Iran's Supreme Leader Ayatollah Ali Khamenei has prohibited any further negotiations between Iran and the United States, after the US, Germany, France, Britain, China, Russia and Iran reached a landmark nuclear deal in July.
Although it was reported Khamenei, the highest authority in the Islamic Republic, supported the negotiations, he never publicly endorsed the agreement, which had brought by a decade-long standoff. Following the deal, he said there would be no more talks between the US and Iran, but he did not outright ban negotiations.
"Negotiations with the United States open gates to their economic, cultural, political and security influence. Even during the nuclear negotiations they tried to harm our national interests," Khamenei was quoted as saying on his website. "Our negotiators were vigilant but the Americans took advantage of a few chances."
His decision will certainly impede the country's moderate President Hassan Rouhani's' hopes of ending Iran's decade-long diplomatic and economic isolation.
Rouhani has been very public about wanting to hold talks with the US on how to solve the Syrian conflict, in which they both back opposing sides.
Russia, a top ally of Syrian President Bashar al-Assad, has been conducting air strikes against Islamic State (Isis) targets in Syria and is allied with both Iraq and Iran.

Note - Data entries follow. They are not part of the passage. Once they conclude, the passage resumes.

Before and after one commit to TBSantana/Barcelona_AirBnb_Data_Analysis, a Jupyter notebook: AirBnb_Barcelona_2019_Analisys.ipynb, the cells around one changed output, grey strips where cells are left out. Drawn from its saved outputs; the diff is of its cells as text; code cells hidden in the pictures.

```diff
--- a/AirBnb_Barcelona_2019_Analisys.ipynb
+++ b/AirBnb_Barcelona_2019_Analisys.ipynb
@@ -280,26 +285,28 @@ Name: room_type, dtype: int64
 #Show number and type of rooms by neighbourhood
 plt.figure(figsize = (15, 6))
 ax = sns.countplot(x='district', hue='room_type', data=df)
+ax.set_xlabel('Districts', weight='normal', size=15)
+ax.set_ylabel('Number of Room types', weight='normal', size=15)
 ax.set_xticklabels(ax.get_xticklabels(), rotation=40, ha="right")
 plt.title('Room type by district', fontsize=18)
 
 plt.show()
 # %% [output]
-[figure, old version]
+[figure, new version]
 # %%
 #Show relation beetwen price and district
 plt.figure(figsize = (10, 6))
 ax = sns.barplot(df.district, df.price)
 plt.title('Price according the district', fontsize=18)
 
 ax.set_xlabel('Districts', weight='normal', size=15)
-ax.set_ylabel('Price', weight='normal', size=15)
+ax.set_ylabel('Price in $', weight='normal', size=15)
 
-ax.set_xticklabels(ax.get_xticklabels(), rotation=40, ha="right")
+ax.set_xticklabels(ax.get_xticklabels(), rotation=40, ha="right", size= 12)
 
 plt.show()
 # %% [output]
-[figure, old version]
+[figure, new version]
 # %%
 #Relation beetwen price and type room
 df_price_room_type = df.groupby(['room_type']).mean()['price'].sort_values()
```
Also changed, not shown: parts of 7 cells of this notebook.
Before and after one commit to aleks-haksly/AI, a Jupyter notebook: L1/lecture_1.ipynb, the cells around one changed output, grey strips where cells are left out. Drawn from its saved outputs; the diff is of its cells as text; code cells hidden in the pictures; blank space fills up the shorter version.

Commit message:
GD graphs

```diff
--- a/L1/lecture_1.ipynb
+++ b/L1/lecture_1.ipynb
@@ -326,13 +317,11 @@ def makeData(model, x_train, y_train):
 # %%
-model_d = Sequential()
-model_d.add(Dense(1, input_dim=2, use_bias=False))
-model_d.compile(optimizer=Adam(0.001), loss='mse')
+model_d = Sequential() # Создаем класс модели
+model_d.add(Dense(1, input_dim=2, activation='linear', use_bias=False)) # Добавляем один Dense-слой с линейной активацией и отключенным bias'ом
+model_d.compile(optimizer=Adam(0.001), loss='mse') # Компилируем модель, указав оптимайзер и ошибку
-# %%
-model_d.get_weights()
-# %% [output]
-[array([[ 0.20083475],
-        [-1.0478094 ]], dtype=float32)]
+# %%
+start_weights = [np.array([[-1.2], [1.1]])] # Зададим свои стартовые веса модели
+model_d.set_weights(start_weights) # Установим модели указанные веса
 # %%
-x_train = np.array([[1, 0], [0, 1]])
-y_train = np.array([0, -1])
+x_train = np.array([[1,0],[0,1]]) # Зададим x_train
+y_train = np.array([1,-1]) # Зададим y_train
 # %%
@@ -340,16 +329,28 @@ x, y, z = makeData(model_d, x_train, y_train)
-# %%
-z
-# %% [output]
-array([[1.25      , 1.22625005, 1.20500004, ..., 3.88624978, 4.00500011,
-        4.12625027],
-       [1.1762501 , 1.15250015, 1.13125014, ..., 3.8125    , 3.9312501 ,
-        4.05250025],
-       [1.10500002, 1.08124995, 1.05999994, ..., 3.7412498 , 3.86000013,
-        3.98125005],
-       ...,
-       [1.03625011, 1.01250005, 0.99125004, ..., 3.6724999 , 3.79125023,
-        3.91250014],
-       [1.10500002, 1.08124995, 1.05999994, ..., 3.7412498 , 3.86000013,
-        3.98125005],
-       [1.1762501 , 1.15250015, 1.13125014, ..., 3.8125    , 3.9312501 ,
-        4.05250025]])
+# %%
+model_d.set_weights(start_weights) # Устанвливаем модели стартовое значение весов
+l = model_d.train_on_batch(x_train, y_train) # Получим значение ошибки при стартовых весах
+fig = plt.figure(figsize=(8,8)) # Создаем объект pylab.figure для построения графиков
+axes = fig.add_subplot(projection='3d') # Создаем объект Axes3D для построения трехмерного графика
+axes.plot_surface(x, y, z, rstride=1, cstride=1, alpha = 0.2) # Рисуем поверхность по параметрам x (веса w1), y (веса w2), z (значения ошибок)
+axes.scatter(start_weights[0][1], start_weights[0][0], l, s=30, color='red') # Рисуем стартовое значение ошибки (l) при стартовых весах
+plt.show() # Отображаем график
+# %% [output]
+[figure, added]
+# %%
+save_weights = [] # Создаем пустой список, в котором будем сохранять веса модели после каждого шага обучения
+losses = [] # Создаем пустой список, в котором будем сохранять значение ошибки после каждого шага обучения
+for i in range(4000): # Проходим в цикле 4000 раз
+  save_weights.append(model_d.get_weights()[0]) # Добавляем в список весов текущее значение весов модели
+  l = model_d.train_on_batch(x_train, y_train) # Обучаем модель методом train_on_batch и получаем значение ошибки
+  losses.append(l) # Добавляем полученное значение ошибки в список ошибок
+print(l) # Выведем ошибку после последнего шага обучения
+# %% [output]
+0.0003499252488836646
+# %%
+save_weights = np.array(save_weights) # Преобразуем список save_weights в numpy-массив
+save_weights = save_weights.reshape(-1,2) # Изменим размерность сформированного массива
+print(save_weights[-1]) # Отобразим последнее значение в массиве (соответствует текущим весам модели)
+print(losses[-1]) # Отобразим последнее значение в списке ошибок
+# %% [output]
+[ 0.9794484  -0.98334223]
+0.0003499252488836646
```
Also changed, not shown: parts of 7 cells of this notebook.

US President Barack Obama criticised the Russian bombing campaign in Syria, declaring it was driving moderate opposition underground and "only strengthening" IS.